> Problem
Would you return the records below character for character, without any images?

> Extracted entries
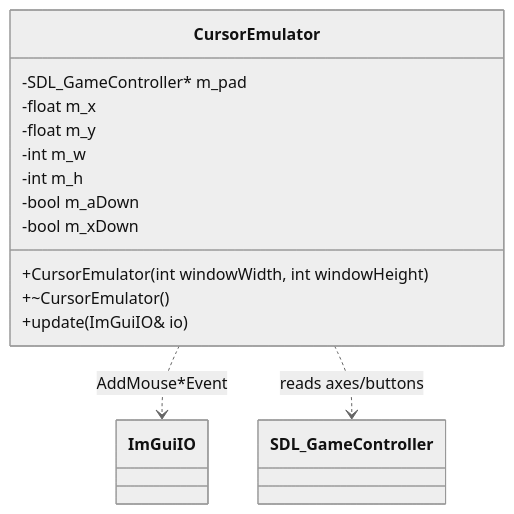
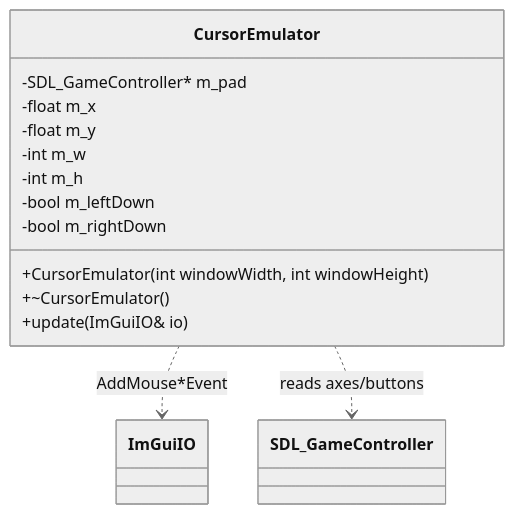
One commit to notnotme/osp2 changed the diagram in docs/input.md. Above: the diagram before and after it, drawn with Mermaid (neutral theme). The commit also changed other lines of this file and 4 other files, not shown here.

````diff
--- a/docs/input.md
+++ b/docs/input.md
@@ -5,18 +5,18 @@
 ```mermaid
 classDiagram
     class CursorEmulator {
         -SDL_GameController* m_pad
         -float m_x
         -float m_y
         -int m_w
         -int m_h
-        -bool m_aDown
-        -bool m_xDown
+        -bool m_leftDown
+        -bool m_rightDown
         +CursorEmulator(int windowWidth, int windowHeight)
         +~CursorEmulator()
         +update(ImGuiIO& io)
     }
 
     CursorEmulator ..> ImGuiIO : AddMouse*Event
     CursorEmulator ..> SDL_GameController : reads axes/buttons
 ```
````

> Exercise result
One commit to notnotme/osp2 changed the diagram in docs/input.md. Above: the diagram before and after it, drawn with Mermaid (neutral theme). The commit also changed other lines of this file and 4 other files, not shown here.

````diff
--- a/docs/input.md
+++ b/docs/input.md
@@ -5,18 +5,18 @@
 ```mermaid
 classDiagram
     class CursorEmulator {
         -SDL_GameController* m_pad
         -float m_x
         -float m_y
         -int m_w
         -int m_h
-        -bool m_aDown
-        -bool m_xDown
+        -bool m_leftDown
+        -bool m_rightDown
         +CursorEmulator(int windowWidth, int windowHeight)
         +~CursorEmulator()
         +update(ImGuiIO& io)
     }
 
     CursorEmulator ..> ImGuiIO : AddMouse*Event
     CursorEmulator ..> SDL_GameController : reads axes/buttons
 ```
````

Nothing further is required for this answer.